== Segment start ==
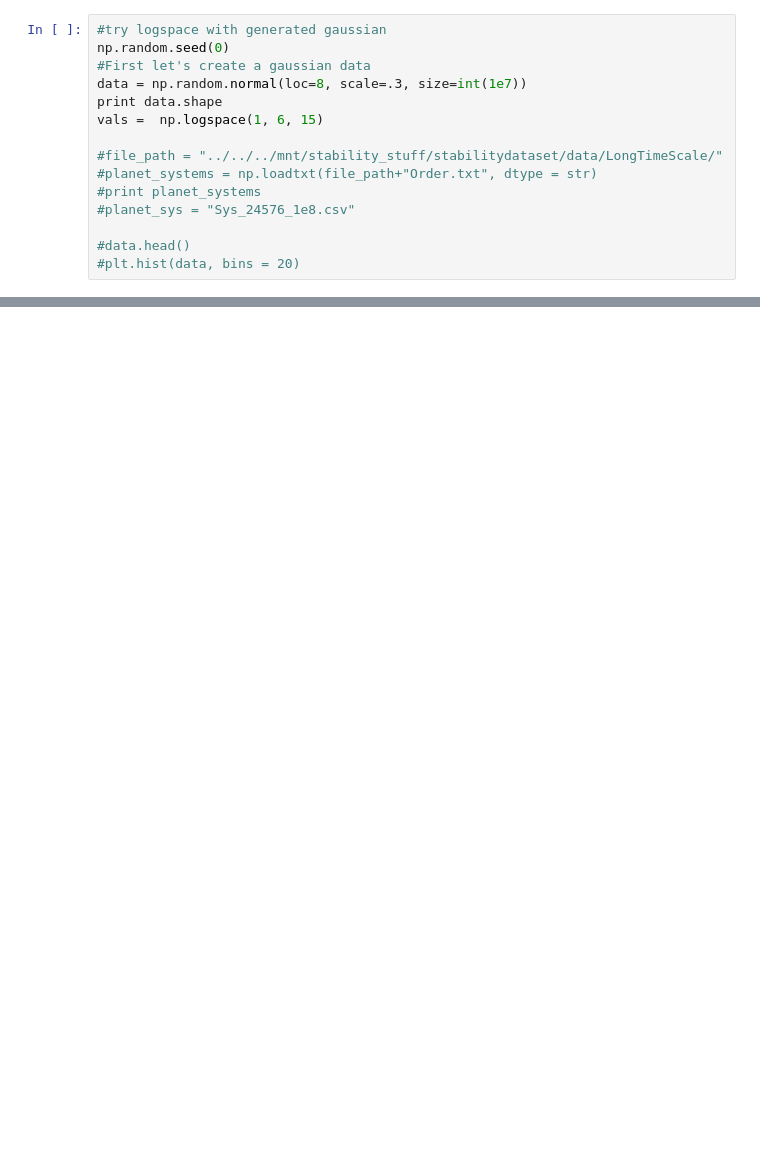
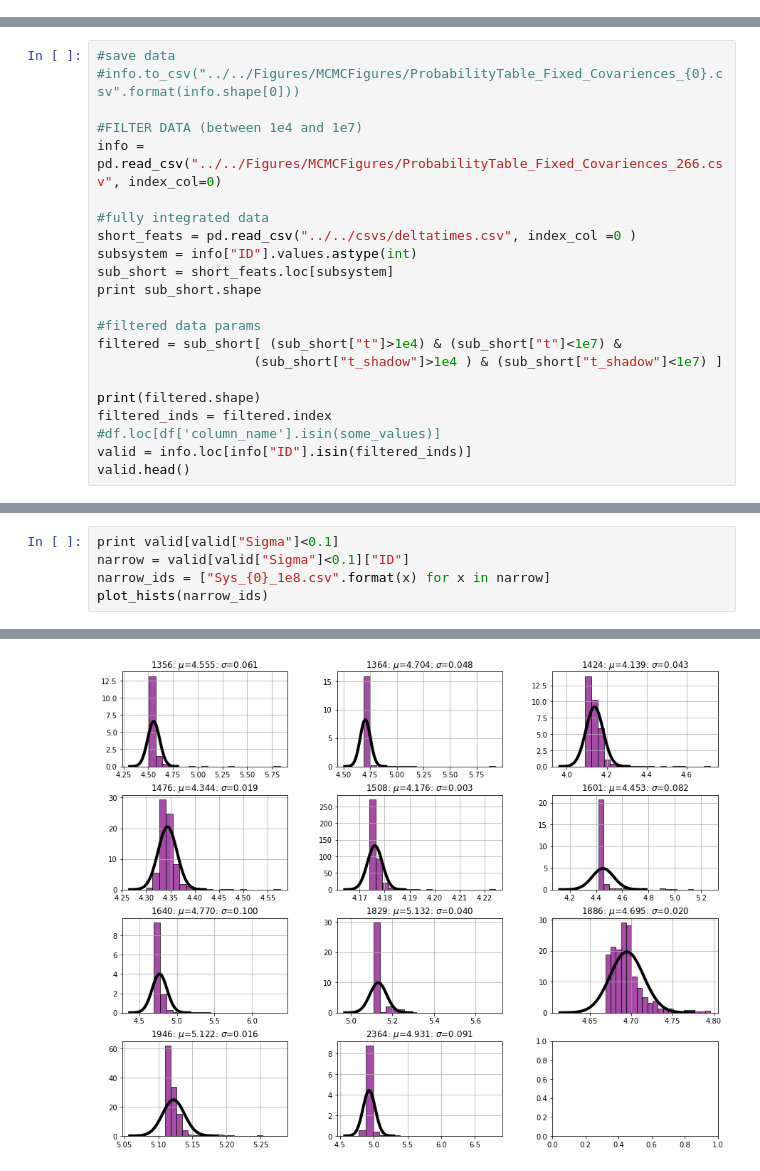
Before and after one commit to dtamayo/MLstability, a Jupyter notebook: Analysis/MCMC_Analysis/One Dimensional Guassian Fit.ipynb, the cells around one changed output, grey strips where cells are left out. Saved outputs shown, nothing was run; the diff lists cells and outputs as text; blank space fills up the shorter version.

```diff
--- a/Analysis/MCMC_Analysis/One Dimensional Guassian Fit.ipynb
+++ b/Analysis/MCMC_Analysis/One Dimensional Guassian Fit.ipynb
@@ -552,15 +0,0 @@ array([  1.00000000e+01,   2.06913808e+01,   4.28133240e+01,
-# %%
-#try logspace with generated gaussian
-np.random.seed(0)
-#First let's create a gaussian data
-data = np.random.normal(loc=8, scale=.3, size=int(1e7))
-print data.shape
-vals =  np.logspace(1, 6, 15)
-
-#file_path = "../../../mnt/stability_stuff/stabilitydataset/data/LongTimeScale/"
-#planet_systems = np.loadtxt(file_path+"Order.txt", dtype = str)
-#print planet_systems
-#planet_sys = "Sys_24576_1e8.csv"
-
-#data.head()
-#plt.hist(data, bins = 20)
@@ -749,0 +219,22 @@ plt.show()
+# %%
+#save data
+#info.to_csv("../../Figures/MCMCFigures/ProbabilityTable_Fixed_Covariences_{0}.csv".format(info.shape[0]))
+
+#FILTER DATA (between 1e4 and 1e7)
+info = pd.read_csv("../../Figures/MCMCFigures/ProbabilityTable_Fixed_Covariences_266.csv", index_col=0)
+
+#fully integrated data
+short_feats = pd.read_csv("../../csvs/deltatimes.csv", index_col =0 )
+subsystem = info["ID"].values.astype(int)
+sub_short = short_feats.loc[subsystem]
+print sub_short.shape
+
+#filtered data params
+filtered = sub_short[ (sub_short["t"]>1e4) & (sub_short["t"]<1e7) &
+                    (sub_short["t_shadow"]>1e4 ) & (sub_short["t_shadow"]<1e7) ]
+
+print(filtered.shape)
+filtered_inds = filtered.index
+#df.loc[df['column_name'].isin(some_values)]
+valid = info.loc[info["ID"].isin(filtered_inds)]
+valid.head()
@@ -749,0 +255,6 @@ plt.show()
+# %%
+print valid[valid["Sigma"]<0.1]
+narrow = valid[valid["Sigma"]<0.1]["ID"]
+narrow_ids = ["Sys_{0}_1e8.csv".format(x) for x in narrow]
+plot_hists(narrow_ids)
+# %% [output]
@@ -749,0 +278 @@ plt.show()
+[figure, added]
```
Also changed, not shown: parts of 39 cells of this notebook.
== Segment end ==
--- WORK INSTRUCTION ---
Give back all the data exactly, minus pictures.

--- WRITTEN SOLUTION ---
Before and after one commit to dtamayo/MLstability, a Jupyter notebook: Analysis/MCMC_Analysis/One Dimensional Guassian Fit.ipynb, the cells around one changed output, grey strips where cells are left out. Saved outputs shown, nothing was run; the diff lists cells and outputs as text; blank space fills up the shorter version.

```diff
--- a/Analysis/MCMC_Analysis/One Dimensional Guassian Fit.ipynb
+++ b/Analysis/MCMC_Analysis/One Dimensional Guassian Fit.ipynb
@@ -552,15 +0,0 @@ array([  1.00000000e+01,   2.06913808e+01,   4.28133240e+01,
-# %%
-#try logspace with generated gaussian
-np.random.seed(0)
-#First let's create a gaussian data
-data = np.random.normal(loc=8, scale=.3, size=int(1e7))
-print data.shape
-vals =  np.logspace(1, 6, 15)
-
-#file_path = "../../../mnt/stability_stuff/stabilitydataset/data/LongTimeScale/"
-#planet_systems = np.loadtxt(file_path+"Order.txt", dtype = str)
-#print planet_systems
-#planet_sys = "Sys_24576_1e8.csv"
-
-#data.head()
-#plt.hist(data, bins = 20)
@@ -749,0 +219,22 @@ plt.show()
+# %%
+#save data
+#info.to_csv("../../Figures/MCMCFigures/ProbabilityTable_Fixed_Covariences_{0}.csv".format(info.shape[0]))
+
+#FILTER DATA (between 1e4 and 1e7)
+info = pd.read_csv("../../Figures/MCMCFigures/ProbabilityTable_Fixed_Covariences_266.csv", index_col=0)
+
+#fully integrated data
+short_feats = pd.read_csv("../../csvs/deltatimes.csv", index_col =0 )
+subsystem = info["ID"].values.astype(int)
+sub_short = short_feats.loc[subsystem]
+print sub_short.shape
+
+#filtered data params
+filtered = sub_short[ (sub_short["t"]>1e4) & (sub_short["t"]<1e7) &
+                    (sub_short["t_shadow"]>1e4 ) & (sub_short["t_shadow"]<1e7) ]
+
+print(filtered.shape)
+filtered_inds = filtered.index
+#df.loc[df['column_name'].isin(some_values)]
+valid = info.loc[info["ID"].isin(filtered_inds)]
+valid.head()
@@ -749,0 +255,6 @@ plt.show()
+# %%
+print valid[valid["Sigma"]<0.1]
+narrow = valid[valid["Sigma"]<0.1]["ID"]
+narrow_ids = ["Sys_{0}_1e8.csv".format(x) for x in narrow]
+plot_hists(narrow_ids)
+# %% [output]
@@ -749,0 +278 @@ plt.show()
+[figure, added]
```
Also changed, not shown: parts of 39 cells of this notebook.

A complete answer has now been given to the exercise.